The 1991 Gulf War generated 288 calls over several days from both supporters and opponents of the war. Many called complaining about Gulf War protesters blocking city streets, Wittman said.
But the all-time high belongs to the Rodney King verdict of April 1992, when a jury's acquittal of four white police officers in the beating of King, a black motorist, set off rioting in Los Angeles. Nearly 2,000 calls - 1,943 to be exact - came in within a few days.
"Most asked us if Seattle was prepared for riots and if it was safe to come downtown," Wittman says.
Then there are those who use the bureau as part of their own, personal vendettas. "Sometimes neighbors will be out to get someone and they'll turn in neighbors for parking more than 24 hours in one spot," Wittman says.
Another `P' word: parking
Ah yes - the "P" word.
Parking, she sighs, "is really one of the more difficult issues we've got."
There are always people complaining about being ticketed. About being towed.
Seattle's reputation for being tough on parking-rules violators has even spread beyond the city limits.
"I got a call from a person out of state once, who was organizing a convention at the Convention Center," Phillips says. "All the people going to the conference were driving here from out of state and they told the organizer they didn't want to come if they're going to get parking tickets."
Parking and potholes are the common complaints. There are more imaginative ones.
Like people who think strangers are sneaking into their homes to steal food from their refrigerators each night.
"Maybe because it rains so much here, people are inside, thinking too much," suggests complaint investigator Sue Coble.
The complaints "get stranger on new-moon and full-moon days," Wittman says. "You get folks who are just a little different."
But "nothing seems out of the ordinary for us any more," she adds.
Not the homeless woman with a pet rat who has become a bureau "regular."
Not the man who ran into the bureau, grabbed a thermostat and started shaking his body, saying he was extracting energy from the wall.
Not even crooks who keep the bureau's phone number handy.
"I once had an FBI agent call us who said they arrested a guy," Stotler says.
"They found our phone number in the guy's pants pocket. The FBI wanted to know why our phone number was on the guy. I said: `Who knows? Even crooks have complaints.' "
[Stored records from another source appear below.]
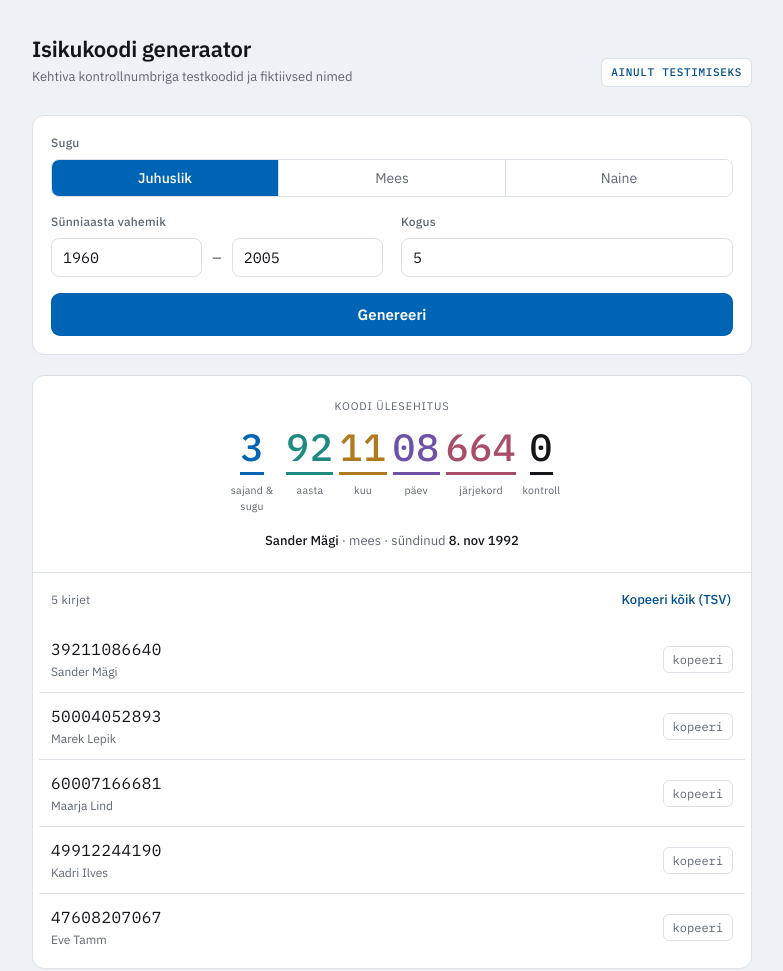
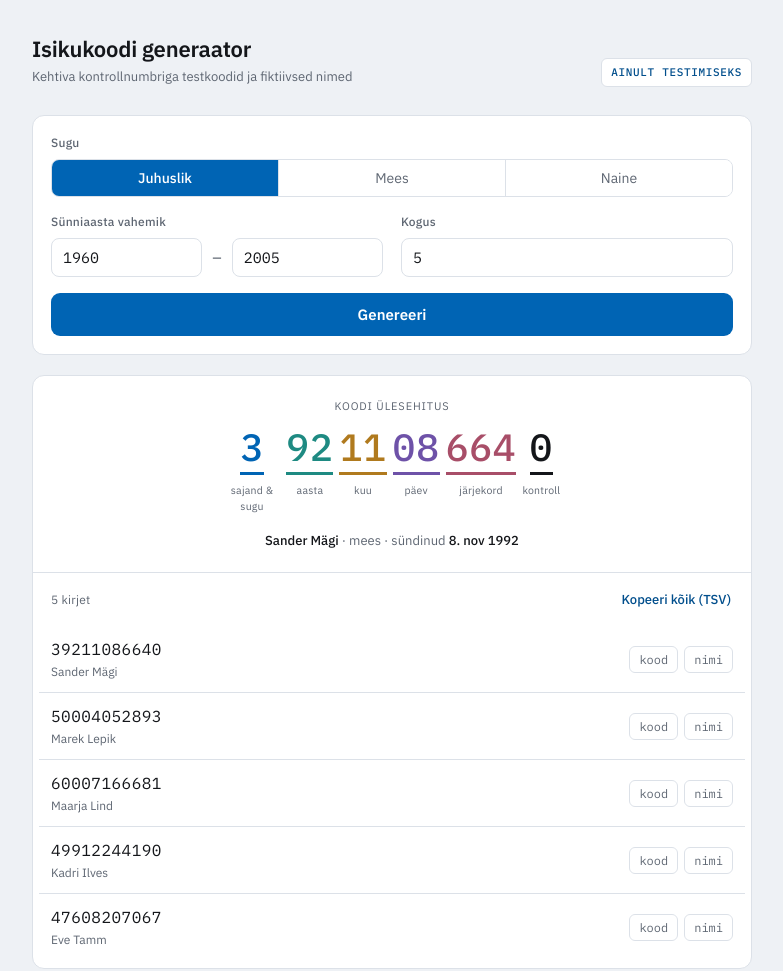
Before and after one commit to TarmoKouhkna/Eesti-isikukoodi-generaator, a plain HTML site: page index.html in a window 1280 px wide. Shown: the top 971 px of the page, without its empty margins (248-1031 px from the left). Drawn offline with Linux system fonts and the light colour scheme.

Commit message:
Add files via upload

```diff
--- a/index.html
+++ b/index.html
@@ -108,6 +108,7 @@
   .copy{font-family:var(--mono);font-size:12px;color:var(--muted);background:none;border:1px solid var(--line);border-radius:6px;padding:5px 9px;cursor:pointer;transition:.12s;}
   .copy:hover{border-color:var(--accent);color:var(--accent-ink);}
   .copy.ok{border-color:var(--ok);color:var(--ok);}
+  .actions{display:flex;gap:6px;flex-shrink:0;}
 
   .validator{margin-top:20px;padding:18px;}
   .validator > label{display:block;margin-bottom:9px;}
@@ -289,10 +290,13 @@
     items.forEach(it=>{
       const li=document.createElement('li');
       li.innerHTML=`<div class="entry"><span class="val">${it.code}</span><span class="who">${it.name}</span></div>`;
-      const b=document.createElement('button');
-      b.className='copy'; b.textContent='kopeeri';
-      b.onclick=()=>copyText(it.code,b,'✓');
-      li.appendChild(b); ul.appendChild(li);
+      const actions=document.createElement('div'); actions.className='actions';
+      const bc=document.createElement('button'); bc.className='copy'; bc.textContent='kood';
+      bc.onclick=()=>copyText(it.code,bc,'✓');
+      const bn=document.createElement('button'); bn.className='copy'; bn.textContent='nimi';
+      bn.onclick=()=>copyText(it.name,bn,'✓');
+      actions.appendChild(bc); actions.appendChild(bn);
+      li.appendChild(actions); ul.appendChild(li);
     });
     document.getElementById('copyAll').onclick=e=>
       copyText(items.map(i=>i.code+'\t'+i.name).join('\n'),e.target,'✓ kopeeritud');
```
Call and complain The city's Citizens Service Bureau is open Monday through Friday, 8 a.m. to 5 p.m., at 105 Municipal Building, 600 Fourth Ave., Seattle. The bureau can be reached at 206-684-8811.
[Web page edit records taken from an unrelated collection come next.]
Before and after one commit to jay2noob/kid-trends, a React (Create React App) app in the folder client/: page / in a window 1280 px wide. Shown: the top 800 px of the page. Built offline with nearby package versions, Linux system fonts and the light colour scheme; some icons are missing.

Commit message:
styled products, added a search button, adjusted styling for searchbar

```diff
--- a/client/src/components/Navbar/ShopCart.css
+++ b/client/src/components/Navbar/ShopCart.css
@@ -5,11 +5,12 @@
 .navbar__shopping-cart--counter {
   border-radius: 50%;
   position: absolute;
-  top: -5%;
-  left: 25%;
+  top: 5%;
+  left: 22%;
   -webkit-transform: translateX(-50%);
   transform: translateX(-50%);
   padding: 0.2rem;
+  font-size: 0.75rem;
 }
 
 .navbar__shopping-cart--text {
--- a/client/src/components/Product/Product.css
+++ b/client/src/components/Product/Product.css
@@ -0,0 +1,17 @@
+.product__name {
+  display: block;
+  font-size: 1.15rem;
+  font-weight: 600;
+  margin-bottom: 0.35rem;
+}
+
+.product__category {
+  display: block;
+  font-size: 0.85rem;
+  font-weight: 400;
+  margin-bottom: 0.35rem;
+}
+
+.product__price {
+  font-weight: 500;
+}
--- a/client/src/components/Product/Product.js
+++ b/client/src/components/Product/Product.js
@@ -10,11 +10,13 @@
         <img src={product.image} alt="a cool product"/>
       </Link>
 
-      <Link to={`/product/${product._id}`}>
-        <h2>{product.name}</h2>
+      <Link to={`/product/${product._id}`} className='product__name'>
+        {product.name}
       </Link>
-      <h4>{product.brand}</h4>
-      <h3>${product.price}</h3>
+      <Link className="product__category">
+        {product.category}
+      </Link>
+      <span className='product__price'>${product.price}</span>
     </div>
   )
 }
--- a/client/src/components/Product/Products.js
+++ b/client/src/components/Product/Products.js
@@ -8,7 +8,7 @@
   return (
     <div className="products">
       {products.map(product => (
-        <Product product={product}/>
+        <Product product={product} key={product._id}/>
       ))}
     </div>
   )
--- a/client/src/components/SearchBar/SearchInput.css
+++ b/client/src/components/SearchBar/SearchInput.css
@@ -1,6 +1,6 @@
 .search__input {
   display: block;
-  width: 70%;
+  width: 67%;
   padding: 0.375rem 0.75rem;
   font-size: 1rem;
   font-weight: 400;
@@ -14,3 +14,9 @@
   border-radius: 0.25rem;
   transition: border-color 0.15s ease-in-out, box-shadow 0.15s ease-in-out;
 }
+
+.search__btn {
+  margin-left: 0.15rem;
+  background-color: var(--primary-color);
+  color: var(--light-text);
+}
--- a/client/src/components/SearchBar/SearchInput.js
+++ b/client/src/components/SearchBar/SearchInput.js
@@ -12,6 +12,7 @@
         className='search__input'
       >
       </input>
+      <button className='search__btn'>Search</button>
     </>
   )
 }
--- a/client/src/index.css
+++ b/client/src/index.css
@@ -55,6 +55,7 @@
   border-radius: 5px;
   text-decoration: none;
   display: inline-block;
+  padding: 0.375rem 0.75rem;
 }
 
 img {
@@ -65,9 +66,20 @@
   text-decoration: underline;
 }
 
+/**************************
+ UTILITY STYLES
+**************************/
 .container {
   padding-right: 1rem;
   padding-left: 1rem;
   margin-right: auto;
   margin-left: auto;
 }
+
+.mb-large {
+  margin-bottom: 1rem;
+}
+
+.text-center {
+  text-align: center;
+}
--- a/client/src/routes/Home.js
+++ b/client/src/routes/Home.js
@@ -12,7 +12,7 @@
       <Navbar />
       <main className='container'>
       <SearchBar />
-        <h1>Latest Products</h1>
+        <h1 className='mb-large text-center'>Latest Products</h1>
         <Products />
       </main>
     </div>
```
Copyright (c) 1997 Seattle Times Company, All Rights Reserved.